I know I am giving you a lot to think about. Is there a clear dark sky anywhere for a demonstration all sky camera? It can be at Attilla’s or somewhere in Texas. There is a map somewhere with all the Internet providers and their bandwidths. I have not seen it in a few years, but it should still be there somewhere.
Please tell me about yourselves and your interests. If we can’t do this, maybe we can do something else.
Two of more cameras a few miles can be used for cloud distance estimation. I know there are groups using dual frequency GPS receiver data to estimate ionospheric electron densities and electron column densities. And I am pretty sure water vapor column masses. I see a lot of experiments going on globally. But they are all disconnected, often fail because the groups never meet and build connections and synergies.
I kept writing trying to remember something. I watched Elon Musk putting up all the satellites, and they are a visible and probably permanent part of the night sky. I wanted to ask him to add all sky cameras to every new satellite. He has Intenet, and can add fairly low cost high quality cameras to look down, but more importantly to look outward. Potentially there could be all sky cameras on geosynchronous satellites and microsatellites. A permanent clear sky for people in cities that never see them.
I think we owe a clear view of the night and day sky to every child and person on earth (moon and mars and space soon)
I have not heard from ABC13. I will see if I can call the station manager or someone in the weather department. I only had a little time. They just happen to be close to me. One camera is just over a mile away and the other five miles. If they had all sky (180 degree, fish eye, “all sky” different names) cameras the two locations would overlap. They can keep the existing views but add “scientific” cameras for “education”, “astronomy”, “meteorology”. I want to see about monitoring and recording segments where the planets and moon and stars are available. These are shared on YouTube. I am Director of the Internet Foundation, I can write useful global policies and best practices – eventually. Sharing grows markets and collaborative communities 100 times faster than hoarding and monopolies is the general rule.
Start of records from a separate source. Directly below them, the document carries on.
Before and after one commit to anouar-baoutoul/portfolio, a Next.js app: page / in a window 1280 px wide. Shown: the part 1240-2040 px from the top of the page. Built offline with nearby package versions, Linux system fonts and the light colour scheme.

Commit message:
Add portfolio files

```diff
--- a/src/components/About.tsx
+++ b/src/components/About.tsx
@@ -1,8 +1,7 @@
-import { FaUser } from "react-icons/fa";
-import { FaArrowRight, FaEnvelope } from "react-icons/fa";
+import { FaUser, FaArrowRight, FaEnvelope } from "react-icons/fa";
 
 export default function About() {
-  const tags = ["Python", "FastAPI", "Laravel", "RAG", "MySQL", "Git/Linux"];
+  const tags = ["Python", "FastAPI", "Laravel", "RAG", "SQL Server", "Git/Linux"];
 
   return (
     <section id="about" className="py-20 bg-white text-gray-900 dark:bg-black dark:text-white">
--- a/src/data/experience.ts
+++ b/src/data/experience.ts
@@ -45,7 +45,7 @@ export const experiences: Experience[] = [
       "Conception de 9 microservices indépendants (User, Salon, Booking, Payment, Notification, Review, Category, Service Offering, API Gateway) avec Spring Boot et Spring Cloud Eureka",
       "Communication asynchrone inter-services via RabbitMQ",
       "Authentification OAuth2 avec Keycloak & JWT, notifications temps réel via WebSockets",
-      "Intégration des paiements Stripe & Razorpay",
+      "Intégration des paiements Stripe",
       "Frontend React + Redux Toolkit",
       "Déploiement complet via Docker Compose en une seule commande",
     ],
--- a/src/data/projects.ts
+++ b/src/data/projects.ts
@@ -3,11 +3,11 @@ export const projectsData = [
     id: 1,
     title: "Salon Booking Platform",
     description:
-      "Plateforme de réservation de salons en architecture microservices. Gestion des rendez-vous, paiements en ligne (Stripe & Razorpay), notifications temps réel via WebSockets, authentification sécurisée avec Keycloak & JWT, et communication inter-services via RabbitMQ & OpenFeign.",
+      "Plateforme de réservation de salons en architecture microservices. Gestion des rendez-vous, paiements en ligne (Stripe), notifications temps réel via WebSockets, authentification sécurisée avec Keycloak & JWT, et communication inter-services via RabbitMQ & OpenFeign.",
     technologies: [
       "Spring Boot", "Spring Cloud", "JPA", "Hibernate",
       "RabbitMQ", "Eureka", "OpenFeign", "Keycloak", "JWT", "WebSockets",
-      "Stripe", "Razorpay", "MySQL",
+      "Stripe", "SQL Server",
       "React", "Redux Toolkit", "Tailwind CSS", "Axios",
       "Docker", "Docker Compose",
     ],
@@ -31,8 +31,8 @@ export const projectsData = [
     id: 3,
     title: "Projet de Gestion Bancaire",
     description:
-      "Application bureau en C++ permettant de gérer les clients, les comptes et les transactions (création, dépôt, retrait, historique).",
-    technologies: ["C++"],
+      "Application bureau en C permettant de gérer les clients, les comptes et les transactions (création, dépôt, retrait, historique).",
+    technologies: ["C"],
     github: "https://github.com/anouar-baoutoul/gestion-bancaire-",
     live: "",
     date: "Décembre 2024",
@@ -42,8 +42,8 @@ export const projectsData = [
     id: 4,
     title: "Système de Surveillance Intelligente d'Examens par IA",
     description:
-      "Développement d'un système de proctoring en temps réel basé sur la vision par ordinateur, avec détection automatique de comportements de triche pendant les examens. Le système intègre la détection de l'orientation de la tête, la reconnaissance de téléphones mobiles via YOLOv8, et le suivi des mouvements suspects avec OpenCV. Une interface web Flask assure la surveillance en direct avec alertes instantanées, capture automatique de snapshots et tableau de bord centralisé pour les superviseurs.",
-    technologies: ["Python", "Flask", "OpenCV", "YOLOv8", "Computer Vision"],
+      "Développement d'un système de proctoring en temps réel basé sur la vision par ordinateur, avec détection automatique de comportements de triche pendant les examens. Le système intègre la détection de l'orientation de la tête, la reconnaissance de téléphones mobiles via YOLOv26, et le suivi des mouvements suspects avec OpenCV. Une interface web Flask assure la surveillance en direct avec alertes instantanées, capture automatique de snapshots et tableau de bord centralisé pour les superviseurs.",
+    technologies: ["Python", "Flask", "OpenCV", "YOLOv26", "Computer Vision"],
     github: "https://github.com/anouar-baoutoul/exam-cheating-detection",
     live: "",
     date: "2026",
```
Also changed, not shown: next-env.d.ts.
I will see about talking to schools about machine vision, machine learning, and big data methods using these simple and available camera and related data streams. It is real and practical, something that can be seen and tried with any browser.
I put this note at /?p=1455 I never post emails. If anyone wants to try this, I will see about getting a domain and website and sharing tools. I will try to organize my notes and share them. My son, Ben, helps me on many things. And my brother, Clif, can build efficient distributed networks.
Richard K Collins, Director, The Internet Foundation